User interface change data →
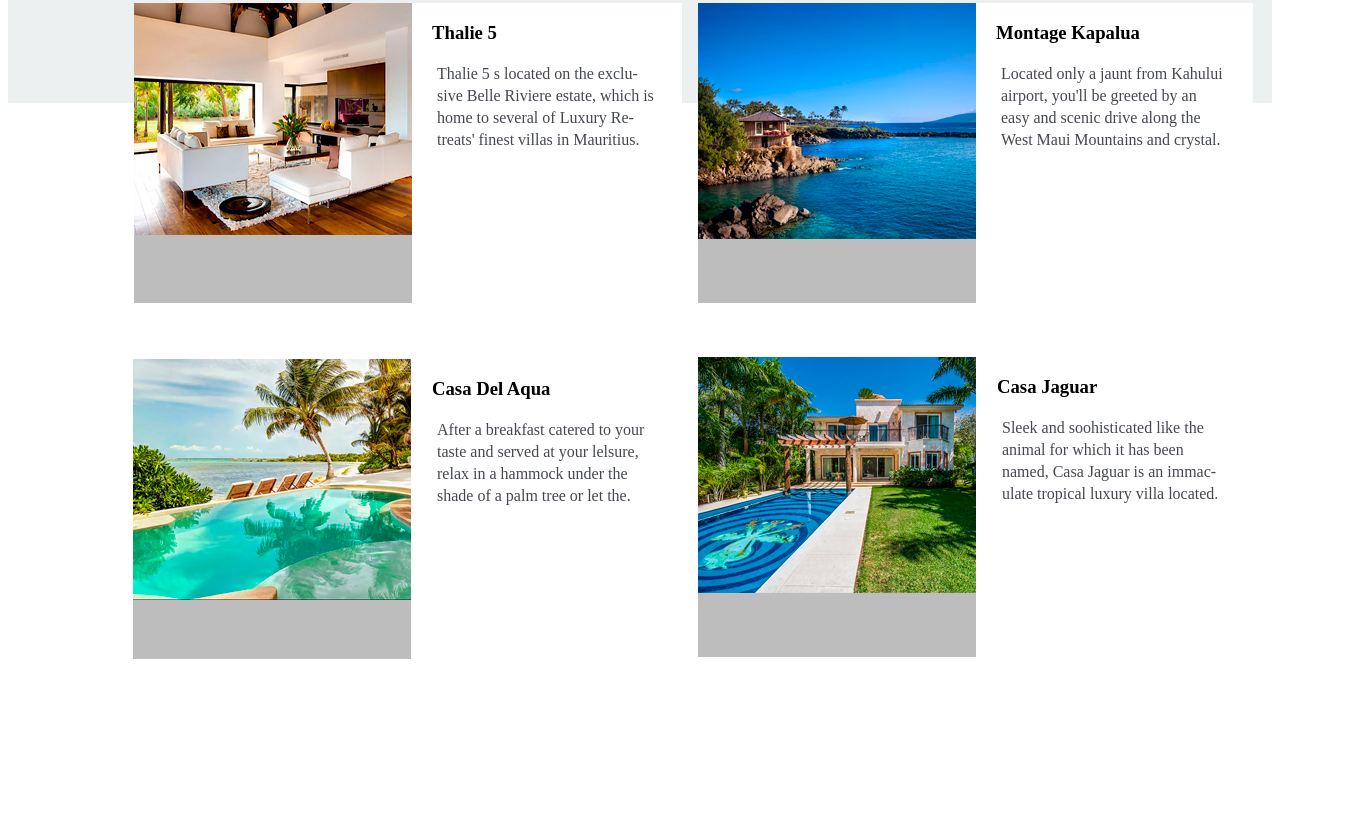
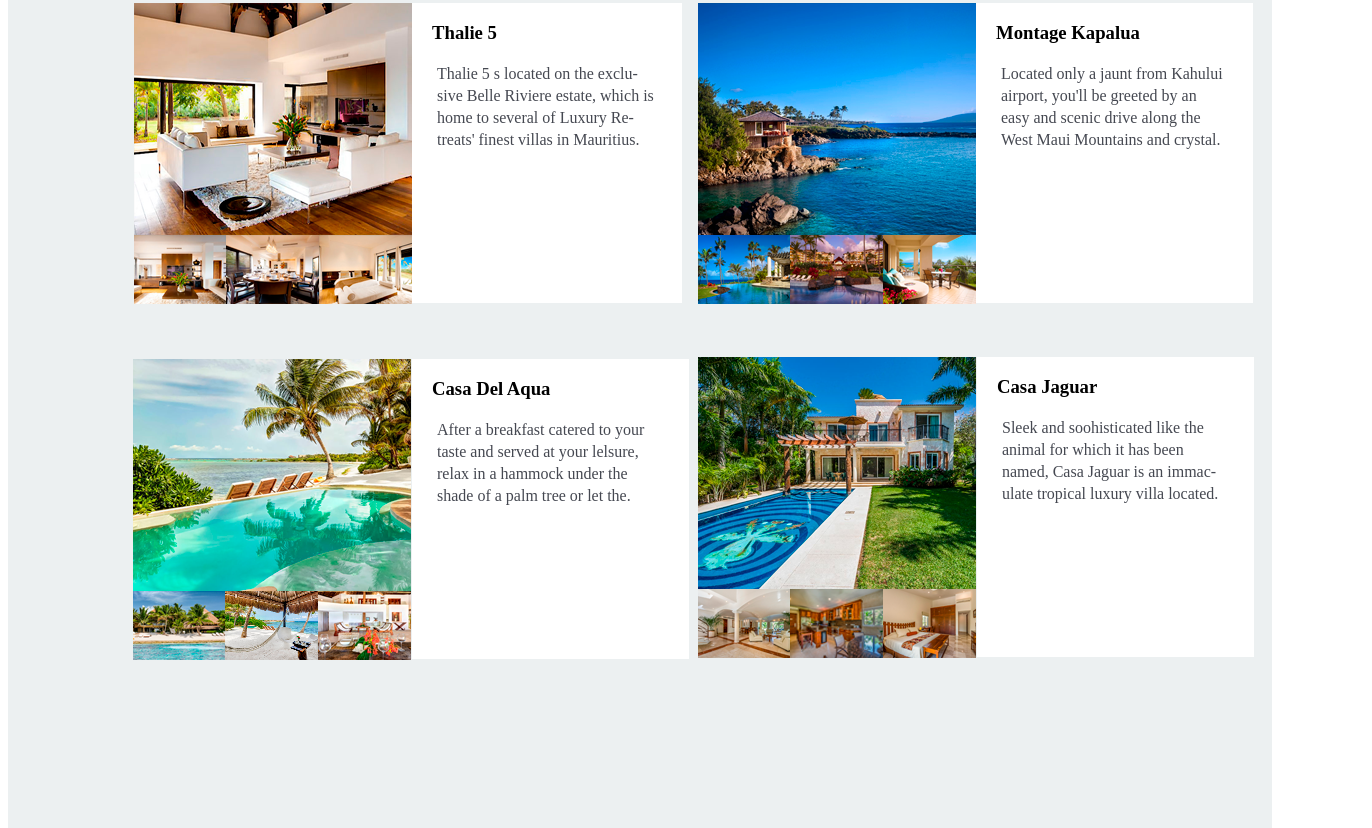
Before and after one commit to juliakukuliak/landing, a plain HTML site: page index.html in a window 1280 px wide. Shown: the part 1539-2367 px from the top of the page, 1372 px wide, since content can reach past the window. Before the commit the page ends 2202 px from the top, so only its background shows below. Drawn offline with Linux system fonts and the light colour scheme; some icons are missing.

Commit message:
add images

```diff
--- a/index.html
+++ b/index.html
@@ -74,6 +74,11 @@
                 <h2>Recent holiday locations</h2>
                 <div class="thalie">
                     <img class="thalie_img" src="image/Layer 2.png" alt="">
+                    <div class="little_img1">
+                        <img src="image/Layer 3.png" alt="">
+                        <img src="image/Layer 4.png" alt="">
+                        <img src="image/Layer 5.png" alt="">
+                    </div>
                     <div class="thalie_text">
                         <h3>Thalie 5</h3>
                         <p>Thalie 5 s located on the exclu-sive Belle Riviere estate, which is home to several of
@@ -83,6 +88,11 @@
                 </div>
                 <div class="montage">
                     <img class="montage_img" src="image/Layer 6.png" alt="">
+                    <div class="little_img2">
+                        <img src="image/Layer 7.png" alt="">
+                        <img src="image/Layer 8.png" alt="">
+                        <img src="image/Layer 9.png" alt="">
+                    </div>
                     <div class="montage_text">
                         <h3>Montage Kapalua</h3>
                         <p>Located only a jaunt from Kahului airport, you'll be greeted by an easy and scenic drive
@@ -91,15 +101,25 @@
                 </div>
                 <div class="casa">
                     <img class="casa_img" src="image/Layer 17.png" alt="">
+                    <div class="little_img3">
+                        <img src="image/Layer 18.png" alt="">
+                        <img src="image/Layer 19.png" alt="">
+                        <img src="image/Layer 20.png" alt="">
+                    </div>
                     <div class="casa_text">
                         <h3>Casa Del Aqua</h3>
                         <p>After a breakfast catered to your taste and served at your lelsure, relax in a hammock under
                             the shade of a palm tree or let the.</p>
                     </div>
                 </div>
-            </div>
+
                 <div class="jaguar">
                     <img class="jaguar_img" src="image/Layer 21.png" alt="">
+                    <div class="little_img4">
+                        <img src="image/Layer 22.png" alt="">
+                        <img src="image/Layer 23.png" alt="">
+                        <img src="image/Layer 24.png" alt="">
+                    </div>
                     <div class="jaguar_text">
                         <h3>Casa Jaguar</h3>
                         <p>Sleek and soohisticated like the animal for which it has been named, Casa Jaguar is an
--- a/style.css
+++ b/style.css
@@ -125,6 +125,7 @@
 }
 .box2{
     margin: -100px;
+    height: 825px;
 }
 .thalie{
     position: absolute;
@@ -191,3 +192,8 @@
     color: rgb(69, 72, 81);
     line-height: 1.375;
 }
+.little_img1, .little_img2, .little_img3, .little_img4{
+    display: flex;
+    flex-direction: row;
+    margin-top: -72px;
+}
```
Also changed, not shown: image/Layer 18.png (added), image/Layer 19.png (added), image/Layer 20.png (added), image/Layer 22.png (added), image/Layer 23.png (added), image/Layer 24.png (added), image/Layer 7.png (added), image/Layer 8.png (added), image/Layer 9.png (added), 1 other file. Lines whose indentation alone changed are shown as unchanged.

PROMPT → Whenever a line of the data includes "only", copy that line.

ANSWER TO THIS TASK →
Before and after one commit to juliakukuliak/landing, a plain HTML site: page index.html in a window 1280 px wide. Shown: the part 1539-2367 px from the top of the page, 1372 px wide, since content can reach past the window. Before the commit the page ends 2202 px from the top, so only its background shows below. Drawn offline with Linux system fonts and the light colour scheme; some icons are missing.
                         <p>Located only a jaunt from Kahului airport, you'll be greeted by an easy and scenic drive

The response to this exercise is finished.